When the Black Death struck the city of Zurich, the faithful pastor bravely stayed in his pulpit, visiting the sick and comforting the dying, and mourning with the bereaved. The pastor himself caught the plague and almost died, but he recovered after a long illness. Over this period, the friendship between the new pastor and the young widow blossomed gradually into love. Ulrich Zwingli was married to Anna Reinhard in 1522. It was very bold for a priest to dare to ignore the vows of celibacy and to embrace the Biblical state of marriage, but Zwingli did so without hesitation. He believed he could serve the Lord best with Anna at his side. If Peter was married, and if the apostles declared that marriage was honorable, Ulrich Zwingli decided that, in spite of Roman tradition, he would take Anna as his wife.

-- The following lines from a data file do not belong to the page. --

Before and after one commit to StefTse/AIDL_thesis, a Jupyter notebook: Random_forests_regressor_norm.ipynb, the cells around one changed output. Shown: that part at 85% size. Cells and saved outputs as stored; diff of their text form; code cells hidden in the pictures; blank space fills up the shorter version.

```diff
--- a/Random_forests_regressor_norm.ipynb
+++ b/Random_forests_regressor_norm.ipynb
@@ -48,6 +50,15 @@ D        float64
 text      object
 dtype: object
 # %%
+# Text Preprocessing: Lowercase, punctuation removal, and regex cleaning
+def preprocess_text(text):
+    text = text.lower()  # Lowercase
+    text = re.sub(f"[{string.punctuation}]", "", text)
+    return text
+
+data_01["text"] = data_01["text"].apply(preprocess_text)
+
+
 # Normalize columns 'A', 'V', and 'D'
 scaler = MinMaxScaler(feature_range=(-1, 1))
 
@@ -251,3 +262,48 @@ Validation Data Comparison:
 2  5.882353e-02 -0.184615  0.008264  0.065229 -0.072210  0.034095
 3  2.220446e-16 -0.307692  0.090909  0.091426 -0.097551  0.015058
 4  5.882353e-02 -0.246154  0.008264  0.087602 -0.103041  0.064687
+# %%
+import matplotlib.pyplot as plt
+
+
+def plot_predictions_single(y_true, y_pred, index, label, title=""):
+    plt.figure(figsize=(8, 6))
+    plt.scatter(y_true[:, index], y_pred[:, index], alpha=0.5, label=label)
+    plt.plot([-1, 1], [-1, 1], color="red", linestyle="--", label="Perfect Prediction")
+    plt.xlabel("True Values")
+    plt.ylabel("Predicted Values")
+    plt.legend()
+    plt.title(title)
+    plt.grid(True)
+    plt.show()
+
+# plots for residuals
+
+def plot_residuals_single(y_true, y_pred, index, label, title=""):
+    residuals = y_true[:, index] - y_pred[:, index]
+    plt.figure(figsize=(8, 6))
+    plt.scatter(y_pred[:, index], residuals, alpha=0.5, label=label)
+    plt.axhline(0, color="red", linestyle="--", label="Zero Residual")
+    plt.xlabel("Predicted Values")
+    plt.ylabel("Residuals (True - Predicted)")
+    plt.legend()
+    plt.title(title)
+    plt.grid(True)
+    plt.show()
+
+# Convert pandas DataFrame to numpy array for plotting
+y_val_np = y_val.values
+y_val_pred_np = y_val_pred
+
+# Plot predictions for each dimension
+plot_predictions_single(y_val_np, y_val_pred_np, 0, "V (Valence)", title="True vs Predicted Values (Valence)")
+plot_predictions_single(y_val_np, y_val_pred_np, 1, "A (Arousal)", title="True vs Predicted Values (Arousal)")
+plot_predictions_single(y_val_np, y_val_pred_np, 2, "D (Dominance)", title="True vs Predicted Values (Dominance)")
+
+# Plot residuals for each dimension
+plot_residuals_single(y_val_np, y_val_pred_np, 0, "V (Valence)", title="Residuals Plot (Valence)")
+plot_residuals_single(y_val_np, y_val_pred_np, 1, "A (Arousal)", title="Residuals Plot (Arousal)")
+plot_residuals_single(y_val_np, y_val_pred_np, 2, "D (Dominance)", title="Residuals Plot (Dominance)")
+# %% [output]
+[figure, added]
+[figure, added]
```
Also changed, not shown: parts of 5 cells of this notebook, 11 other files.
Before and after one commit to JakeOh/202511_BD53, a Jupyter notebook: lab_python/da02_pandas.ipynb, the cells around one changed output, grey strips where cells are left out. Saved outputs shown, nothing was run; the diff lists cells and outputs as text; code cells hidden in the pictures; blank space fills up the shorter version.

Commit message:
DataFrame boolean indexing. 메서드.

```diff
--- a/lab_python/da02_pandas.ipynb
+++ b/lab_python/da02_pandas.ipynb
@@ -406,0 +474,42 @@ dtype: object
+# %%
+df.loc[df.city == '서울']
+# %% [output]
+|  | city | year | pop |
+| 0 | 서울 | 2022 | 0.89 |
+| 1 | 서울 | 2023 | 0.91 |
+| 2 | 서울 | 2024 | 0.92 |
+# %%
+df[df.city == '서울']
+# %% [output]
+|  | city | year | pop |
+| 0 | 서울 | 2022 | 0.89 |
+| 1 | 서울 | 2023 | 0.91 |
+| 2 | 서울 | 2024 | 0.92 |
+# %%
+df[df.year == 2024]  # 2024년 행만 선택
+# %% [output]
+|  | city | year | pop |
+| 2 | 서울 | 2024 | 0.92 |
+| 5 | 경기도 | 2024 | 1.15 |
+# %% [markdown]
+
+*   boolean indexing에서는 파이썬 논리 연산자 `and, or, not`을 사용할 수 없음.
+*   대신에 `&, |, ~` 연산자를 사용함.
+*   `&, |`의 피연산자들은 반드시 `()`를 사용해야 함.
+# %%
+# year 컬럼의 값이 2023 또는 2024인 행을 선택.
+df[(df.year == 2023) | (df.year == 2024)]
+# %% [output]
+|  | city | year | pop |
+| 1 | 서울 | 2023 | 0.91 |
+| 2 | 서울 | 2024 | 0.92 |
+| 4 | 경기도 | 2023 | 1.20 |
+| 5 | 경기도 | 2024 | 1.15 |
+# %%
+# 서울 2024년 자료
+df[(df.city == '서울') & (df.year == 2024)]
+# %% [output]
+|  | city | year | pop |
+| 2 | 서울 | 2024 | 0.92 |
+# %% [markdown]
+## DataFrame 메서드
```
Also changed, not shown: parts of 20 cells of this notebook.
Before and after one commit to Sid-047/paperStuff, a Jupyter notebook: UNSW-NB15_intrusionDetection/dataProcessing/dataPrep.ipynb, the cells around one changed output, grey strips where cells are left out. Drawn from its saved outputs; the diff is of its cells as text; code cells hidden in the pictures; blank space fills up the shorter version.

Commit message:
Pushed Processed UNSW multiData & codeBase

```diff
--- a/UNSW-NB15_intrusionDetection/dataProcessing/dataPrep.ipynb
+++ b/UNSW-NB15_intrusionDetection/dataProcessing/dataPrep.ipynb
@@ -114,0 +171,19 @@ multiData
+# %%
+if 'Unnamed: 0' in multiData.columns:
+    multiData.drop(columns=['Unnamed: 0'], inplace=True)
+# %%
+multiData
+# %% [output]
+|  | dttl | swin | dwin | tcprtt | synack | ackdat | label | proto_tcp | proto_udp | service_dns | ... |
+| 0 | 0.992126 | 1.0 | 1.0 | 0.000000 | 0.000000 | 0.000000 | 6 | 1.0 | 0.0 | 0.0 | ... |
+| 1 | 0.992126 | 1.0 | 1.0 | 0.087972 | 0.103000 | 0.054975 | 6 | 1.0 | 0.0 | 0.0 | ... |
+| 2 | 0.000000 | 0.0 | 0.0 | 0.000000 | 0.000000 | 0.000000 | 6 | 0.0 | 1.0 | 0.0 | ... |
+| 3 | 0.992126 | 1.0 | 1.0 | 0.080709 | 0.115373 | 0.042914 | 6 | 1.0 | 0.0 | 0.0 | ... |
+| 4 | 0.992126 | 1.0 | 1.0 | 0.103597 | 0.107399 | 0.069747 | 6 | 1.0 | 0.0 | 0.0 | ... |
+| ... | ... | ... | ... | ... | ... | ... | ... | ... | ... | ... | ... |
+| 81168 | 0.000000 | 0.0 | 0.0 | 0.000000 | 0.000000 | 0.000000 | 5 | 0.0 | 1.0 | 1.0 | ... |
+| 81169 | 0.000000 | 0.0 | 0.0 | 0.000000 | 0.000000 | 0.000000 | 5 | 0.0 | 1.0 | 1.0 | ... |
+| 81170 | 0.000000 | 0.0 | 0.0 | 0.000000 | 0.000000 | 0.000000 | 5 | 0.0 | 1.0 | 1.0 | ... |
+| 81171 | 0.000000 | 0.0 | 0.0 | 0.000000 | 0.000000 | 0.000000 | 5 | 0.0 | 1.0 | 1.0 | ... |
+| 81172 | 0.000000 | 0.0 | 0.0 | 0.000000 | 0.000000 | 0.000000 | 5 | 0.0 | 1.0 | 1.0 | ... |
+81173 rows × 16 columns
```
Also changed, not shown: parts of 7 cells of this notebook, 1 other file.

Ulrich Zwingli became a true and loving father to Anna’s three children, and the Lord added four more children to bring the total to seven. Although Anna had been blessed with wealth from her previous marriage, she gave of her riches to the advancement of the Gospel, and laid aside her sumptuous garments, her fancy rings, and the jewelry that marked her as a noble woman and took up the plain dress of her new husband.
Anna became a help truly meet to Ulrich Zwingli. Like her husband, she loved music and they taught their children to play instruments such as the lute, the dulcimer, and the horn. She assisted Ulrich in his large correspondence, and her wisdom offered valuable advice to her husband when he made any important decision. It is said that Ulrich Zwingli never published anything for public reading without first asking his wife for any helpful comments. Anna visited the sick. She administered medicines with her own hand. She opened her home to the numerous traveling preachers who came to Zurich to learn from Zwingli. Anna saw her eldest son, Gerold Meyer, married to a Godly young lady. Zwingli presided over the wedding. Margaret and Agatha were also happily married to Godly young men. Her four younger children, Regula, William, Ulrich, and Anna, flourised under her motherly love and care.
On the fateful day when the men of Zurich were called upon to defend the city against armed invasion, Anna tearfully prayed with her husband as he prepared to mount his horse and ride to battle. Their little ones stood around weeping. Ulrich Zwingli took up his battle axe, and bidding his family an affectionate farewell, mounted his horse to defend the town.
It is said that Anna could hear the thunder of artillery in her living room, where she and her young children were on their knees. Later that day, the news came in from the battlefield that her husband had fallen mortally wounded. His body had been dismembered and quartered. She also was told that her brother, Bernhard Reinhard, had also fallen in battle along with her oldest son, Gerold Meyer. Thus, Anna lost her husband, her brother, and her son all in the same day.
Anna Reinhard lived out the rest of her life in virtue and faith. She raised her little ones to love and honor the memory of their father. Henry Bullinger, the pastor who took the place of Zwingli, cared for the aging widow for the rest of her long life. She lived quietly in her room, giving herself to prayer and to the encouragement of her children. Anna died in December of 1538. Her last years were spent caring for the three children of her eldest son, Gerold. Anna Reinhard became a Godly grandmother just as she had been a Godly mother, and raised up the next generation to carry on the work of Zwingli in a new generation.
Ladies of the Reformation by J. H. Alexander